Offers of up to £24.5 million to develop the land around Sixfields Stadium were on the table in January of last year, leaked papers have revealed.
The bundle of files, seen by the Chronicle & Echo, was sent by an anonymous source referred to only as ‘A Taxpayer” to members of Northampton Borough Council, and shows four companies had offered to buy the contaminated land around Sixfields.
Had any one of the deals gone through, the club would, potentially, not have found itself on the brink of liquidation.
All the offers for the 30-acre site were received between January and February 2015 and none were taken up.
At the time leases on the land were held by County Developments (Northampton) Limited, the company set up to oversee the development around Sixfields Stadium.
The firm was originally a joint venture between the Cardozas and the Bushey-based County Group set up in 2013. However, by the time the offers were made, CDNL was entirely owned by the Cardozas after they had parted company with the County Group.
It was always the intention that the £10.25 million given to Northampton Town Football Club to develop Sixfields Stadium in 2013 and 2014 would be repaid by getting planning permission in place for the land around the ground and selling it to a retail developer.
Throughout that time, the Cardozas and County Group never managed to strike a deal with a buyer - meaning the loan to the council was never repaid.
However, the leaked documents show the whole saga might have been averted if any of the four offers put on the table for the land had been successful.
They were from developers Helical Retail Limited, Kier Project Investment Limited, Persimmon Homes and Aberdeen Assett Management.
Solihull-based Helical offered County Group, in a letter to director Howard Grossman, £24.5 million for the site on January 23, 2015, offering to build a 150,000 sq ft retail development.
Managing director Jonathan Cox, told the Chron this week, his company pulled out because they didn’t like the “financial arrangements” around the deal.
“They had a good parcel of land - they had a win-win situation,” he said. “They went from that to a lose-lose situation.
“If they had struck a deal with us the council could have got their £10 million back, the football club would have got their stand, but they were trying to be a bit too clever. They blew it.”
Aberdeen Assett Management’s £20 million offer was for 15 retail and leisure units, which could have included a TK Maxx and a River island.
Kier was not available for comment, though their headline offer would have been £23 million. A spokesman for Aberdeen Assett Management has also been approached for comment.
A spokesman for the land-buying team at Persimmon Homes, said the housebuilders pulled out of the deal because the contaminated former landfill site would not have been suitable for housing. Its offer was initially for £12 million.
A source linked to County Group claimed the reason none of the deals were struck was because Northampton Borough Council had not “signed off” on a planning sweetener deal.

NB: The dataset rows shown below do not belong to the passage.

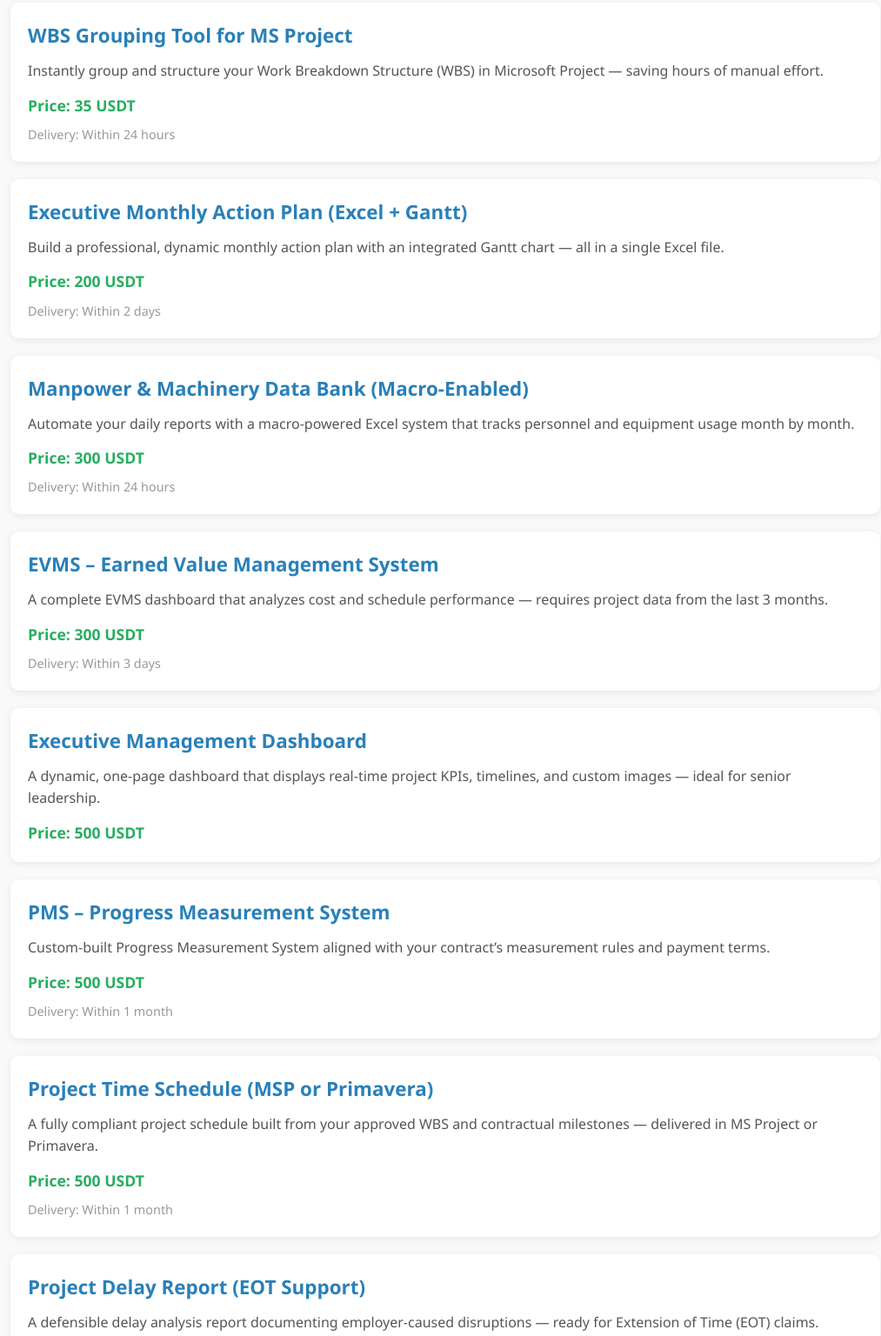
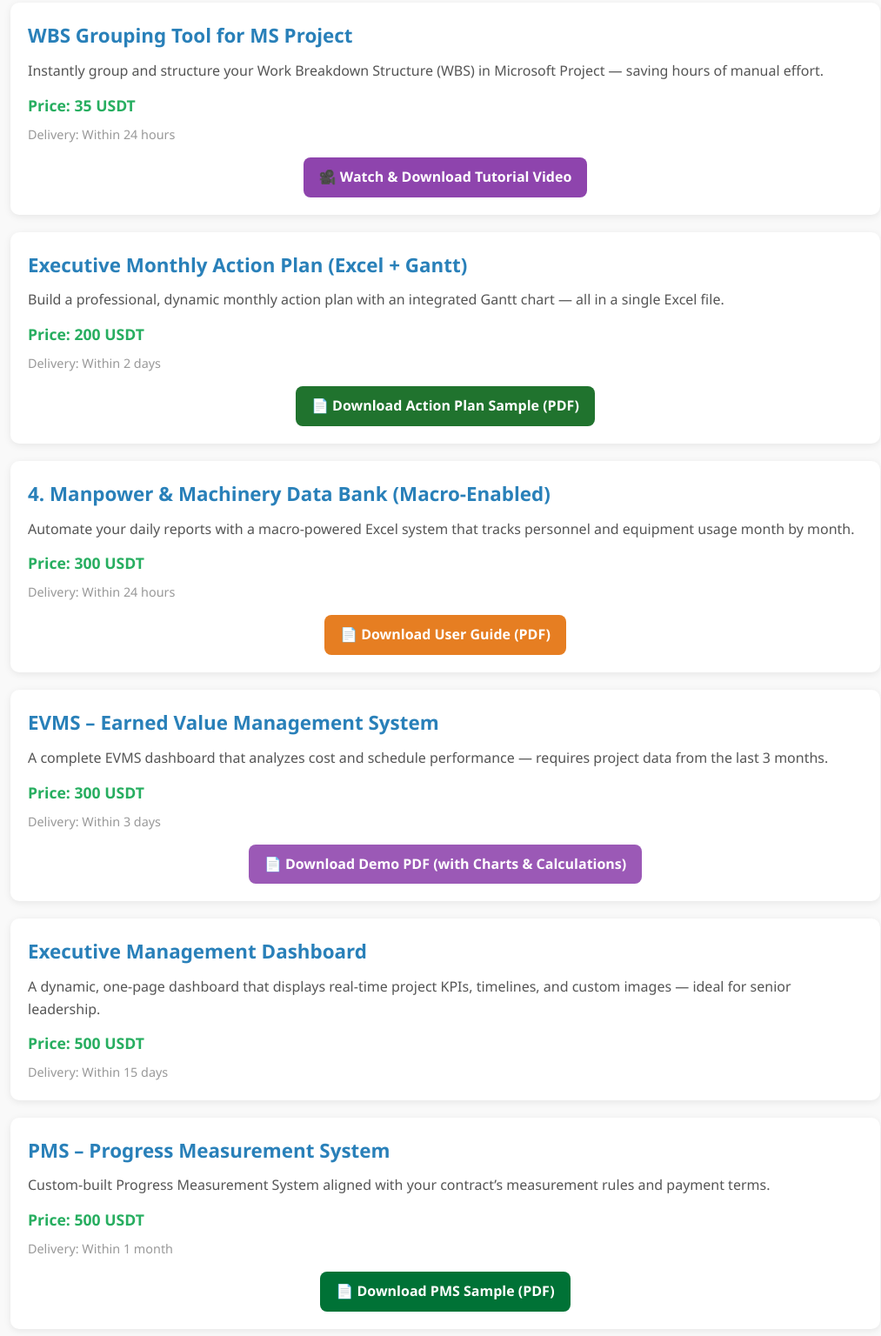
Before and after one commit to sbmousavices/sbmousavices.github.io, a plain HTML site: page index.html in a window 1280 px wide. Shown: the part 664-2200 px from the top of the page at 87% size, without its empty margins (128-1141 px from the left). Drawn offline with Linux system fonts and the light colour scheme.

Commit message:
Update index.html

```diff
--- a/index.html
+++ b/index.html
@@ -33,7 +33,7 @@
     "name": "Industrial Project Planning Tools by Behzad Mousavi",
     "description": "Professional Excel-based tools for industrial project managers including WBS grouping, EVMS dashboard, EOT claim reports, and executive dashboards.",
     "url": "https://sbmousavices.github.io/Industrial-Tools/",
-    "logo": "https://sbmousavicees.github.io/Industrial-Tools/preview.jpg",
+    "logo": "https://sbmousavices.github.io/Industrial-Tools/preview.jpg",
     "sameAs": ["https://github.com/sbmousavices"],
     "offers": {
       "@type": "AggregateOffer",
@@ -175,51 +175,97 @@
         </div>
       </div>
 
-      <!-- Product 2 -->
+      <!-- Product 2: WBS Grouping Tool for MS Project -->
       <div class="product">
         <h2>WBS Grouping Tool for MS Project</h2>
         <p>Instantly group and structure your Work Breakdown Structure (WBS) in Microsoft Project — saving hours of manual effort.</p>
         <div class="price">Price: 35 USDT</div>
         <div class="delivery">Delivery: Within 24 hours</div>
+
+        <!-- ONLY Tutorial Video – NO Excel Demo -->
+        <div style="text-align:center; margin-top:15px;">
+          <a href="https://raw.githubusercontent.com/sbmousavices/Industrial-Tools/refs/heads/main/WBS_Grouping_Demo.mp4"
+             class="pdf-btn" style="background:#8e44ad; padding:10px 18px; font-size:1rem; margin:0 6px;"
+             target="_blank" download="WBS_Grouping_Demo.mp4">
+            🎥 Watch & Download Tutorial Video
+          </a>
+        </div>
       </div>
 
-      <!-- Product 3 -->
+      <!-- Product 3: Executive Monthly Action Plan -->
       <div class="product">
         <h2>Executive Monthly Action Plan (Excel + Gantt)</h2>
         <p>Build a professional, dynamic monthly action plan with an integrated Gantt chart — all in a single Excel file.</p>
         <div class="price">Price: 200 USDT</div>
         <div class="delivery">Delivery: Within 2 days</div>
+
+        <!-- Download Action Plan PDF -->
+        <div style="text-align:center; margin-top:15px;">
+          <a href="https://raw.githubusercontent.com/sbmousavices/Industrial-Tools/refs/heads/main/Executive_Monthly_Action_Plan.pdf"
+             class="pdf-btn" style="background:#20732e; padding:10px 18px; font-size:1rem; margin:0 6px;"
+             target="_blank" download="Executive_Monthly_Action_Plan.pdf">
+            📄 Download Action Plan Sample (PDF)
+          </a>
+        </div>
       </div>
 
-      <!-- Product 4 -->
+      <!-- Product 4: Manpower & Machinery Data Bank -->
       <div class="product">
-        <h2>Manpower & Machinery Data Bank (Macro-Enabled)</h2>
+        <h2>4. Manpower & Machinery Data Bank (Macro-Enabled)</h2>
         <p>Automate your daily reports with a macro-powered Excel system that tracks personnel and equipment usage month by month.</p>
         <div class="price">Price: 300 USDT</div>
         <div class="delivery">Delivery: Within 24 hours</div>
+
+        <!-- Download Guide Button -->
+        <div style="text-align:center; margin-top:15px;">
+          <a href="https://raw.githubusercontent.com/sbmousavices/Industrial-Tools/refs/heads/main/Manpower_Guide.pdf"
+             class="pdf-btn" style="background:#e67e22; padding:10px 18px; font-size:1rem; margin:0 6px;"
+             target="_blank" download="Manpower_Guide.pdf">
+            📄 Download User Guide (PDF)
+          </a>
+        </div>
       </div>
 
-      <!-- Product 5 -->
+      <!-- Product 5: EVMS -->
       <div class="product">
         <h2>EVMS – Earned Value Management System</h2>
         <p>A complete EVMS dashboard that analyzes cost and schedule performance — requires project data from the last 3 months.</p>
         <div class="price">Price: 300 USDT</div>
         <div class="delivery">Delivery: Within 3 days</div>
+
+        <!-- Download Demo PDF Button -->
+        <div style="text-align:center; margin-top:15px;">
+          <a href="https://raw.githubusercontent.com/sbmousavices/Industrial-Tools/refs/heads/main/EVMS.pdf"
+             class="pdf-btn" style="background:#9b59b6; padding:10px 18px; font-size:1rem; margin:0 6px;"
+             target="_blank" download="EVMS.pdf">
+            📄 Download Demo PDF (with Charts & Calculations)
+          </a>
+        </div>
       </div>
 
-      <!-- Product 6 -->
+      <!-- ✅ Product 6: Executive Management Dashboard — با تحویل 15 روزه -->
       <div class="product">
         <h2>Executive Management Dashboard</h2>
         <p>A dynamic, one-page dashboard that displays real-time project KPIs, timelines, and custom images — ideal for senior leadership.</p>
         <div class="price">Price: 500 USDT</div>
+        <div class="delivery">Delivery: Within 15 days</div>
       </div>
 
-      <!-- Product 7 -->
+      <!-- Product 7: PMS -->
       <div class="product">
         <h2>PMS – Progress Measurement System</h2>
         <p>Custom-built Progress Measurement System aligned with your contract’s measurement rules and payment terms.</p>
         <div class="price">Price: 500 USDT</div>
         <div class="delivery">Delivery: Within 1 month</div>
+
+        <!-- Download PMS Sample PDF -->
+        <div style="text-align:center; margin-top:15px;">
+          <a href="https://raw.githubusercontent.com/sbmousavices/Industrial-Tools/refs/heads/main/EL_%26IN_Sample_PMS.pdf"
+             class="pdf-btn" style="background:#007236; padding:10px 18px; font-size:1rem; margin:0 6px;"
+             target="_blank" download="EL_&IN_Sample_PMS.pdf">
+            📄 Download PMS Sample (PDF)
+          </a>
+        </div>
       </div>
 
       <!-- Product 8 -->
```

In December 2014 County Group got planning permission in principal for a retail park, conference centre, hotel and up to 255 homes at Sixfields.
But as an agreement was never struck between the two parties about the amount that would need to be put aside for “section 106 monies,” the land never attained have full planning permission. Section 106 agreements tie a developer in to paying for improvements to the local area.

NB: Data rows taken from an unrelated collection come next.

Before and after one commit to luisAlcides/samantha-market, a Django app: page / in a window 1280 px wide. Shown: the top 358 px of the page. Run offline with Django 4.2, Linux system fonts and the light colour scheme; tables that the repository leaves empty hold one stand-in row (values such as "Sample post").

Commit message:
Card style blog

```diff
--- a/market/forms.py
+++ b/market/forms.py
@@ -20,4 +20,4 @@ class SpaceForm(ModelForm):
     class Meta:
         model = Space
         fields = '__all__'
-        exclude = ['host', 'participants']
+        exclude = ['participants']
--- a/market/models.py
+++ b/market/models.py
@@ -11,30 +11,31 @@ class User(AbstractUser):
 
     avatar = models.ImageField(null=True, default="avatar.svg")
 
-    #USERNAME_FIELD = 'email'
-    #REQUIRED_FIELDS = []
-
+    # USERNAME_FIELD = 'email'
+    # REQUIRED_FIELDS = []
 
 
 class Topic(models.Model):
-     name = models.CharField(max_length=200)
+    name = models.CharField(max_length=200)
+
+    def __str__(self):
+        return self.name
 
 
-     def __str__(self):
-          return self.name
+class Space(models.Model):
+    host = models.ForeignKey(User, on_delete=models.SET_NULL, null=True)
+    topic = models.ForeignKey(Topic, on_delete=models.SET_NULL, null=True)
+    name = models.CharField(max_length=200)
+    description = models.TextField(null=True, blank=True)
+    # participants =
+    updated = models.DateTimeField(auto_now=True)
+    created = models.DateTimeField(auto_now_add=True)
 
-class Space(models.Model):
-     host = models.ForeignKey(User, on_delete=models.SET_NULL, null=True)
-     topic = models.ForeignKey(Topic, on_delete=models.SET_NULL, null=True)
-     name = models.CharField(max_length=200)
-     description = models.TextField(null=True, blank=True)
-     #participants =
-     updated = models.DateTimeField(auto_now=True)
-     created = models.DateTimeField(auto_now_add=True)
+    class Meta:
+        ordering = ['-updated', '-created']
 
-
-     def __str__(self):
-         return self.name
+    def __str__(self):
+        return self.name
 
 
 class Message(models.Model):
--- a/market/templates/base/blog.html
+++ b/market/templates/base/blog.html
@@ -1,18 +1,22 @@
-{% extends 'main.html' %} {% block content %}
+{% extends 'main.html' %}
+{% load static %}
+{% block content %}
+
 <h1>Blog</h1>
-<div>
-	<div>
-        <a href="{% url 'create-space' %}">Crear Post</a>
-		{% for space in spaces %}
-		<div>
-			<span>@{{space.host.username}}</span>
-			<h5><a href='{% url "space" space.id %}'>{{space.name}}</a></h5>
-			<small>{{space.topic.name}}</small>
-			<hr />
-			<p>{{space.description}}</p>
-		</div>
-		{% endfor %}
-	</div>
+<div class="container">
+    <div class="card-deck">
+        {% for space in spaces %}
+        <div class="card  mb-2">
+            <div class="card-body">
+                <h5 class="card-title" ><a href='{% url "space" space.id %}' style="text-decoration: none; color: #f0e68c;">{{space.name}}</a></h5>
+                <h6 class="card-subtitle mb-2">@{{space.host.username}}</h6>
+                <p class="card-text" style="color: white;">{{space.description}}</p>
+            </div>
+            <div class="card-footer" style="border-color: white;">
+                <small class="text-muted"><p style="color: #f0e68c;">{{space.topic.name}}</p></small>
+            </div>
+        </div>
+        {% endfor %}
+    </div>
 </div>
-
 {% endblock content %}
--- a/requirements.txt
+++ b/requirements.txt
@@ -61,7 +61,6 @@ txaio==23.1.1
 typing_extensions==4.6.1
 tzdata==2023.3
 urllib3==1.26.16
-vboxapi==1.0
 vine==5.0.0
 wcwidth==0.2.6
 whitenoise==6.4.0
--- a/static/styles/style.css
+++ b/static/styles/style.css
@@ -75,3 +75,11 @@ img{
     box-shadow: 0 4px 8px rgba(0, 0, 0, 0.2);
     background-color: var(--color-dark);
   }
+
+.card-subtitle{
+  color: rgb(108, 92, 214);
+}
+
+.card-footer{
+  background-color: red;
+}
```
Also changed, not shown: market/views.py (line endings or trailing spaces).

The County Group source claims they could not sell the land without planning permission in place, which they also claim was a result of delays at the borough council end.
By the time the offers were made in January and February 2015, CDNL was entirely owned David and Anthony Cardoza as they had parted company with the County Group at this stage.
A spokesman for Northampton Borough Council said: “A Section 106 agreement could only be signed once the land had been transferred to County Developments (Northampton) Limited. The transfer was conditional on the company proving that they were ready with a financially viable scheme for the development of the land, and had the funds available to move forward. They did not meet this condition and the council could not transfer the land without this.
“The borough council was not party to the correspondence that has been sent to the Chronicle & Echo, and we do not know why the offers mentioned were not taken forward by County Developments (Northampton) Limited.”
Leader of the borough’s Labour group, Councillor Danielle Stone, said the documents showed potential opportunities to sell the land were missed.
She said: “This new information throws up more questions than answers. It seems that there were some genuine possibilities that the land around Sixfields could have been developed for commercial and residential use. Some big businesses were very much interested in the development. Had an offer been taken up then the loan could have been repaid in full by NTFC. Why didn’t these people pursue the offers from these companies? Perhaps they were waiting for a better offer which never came.”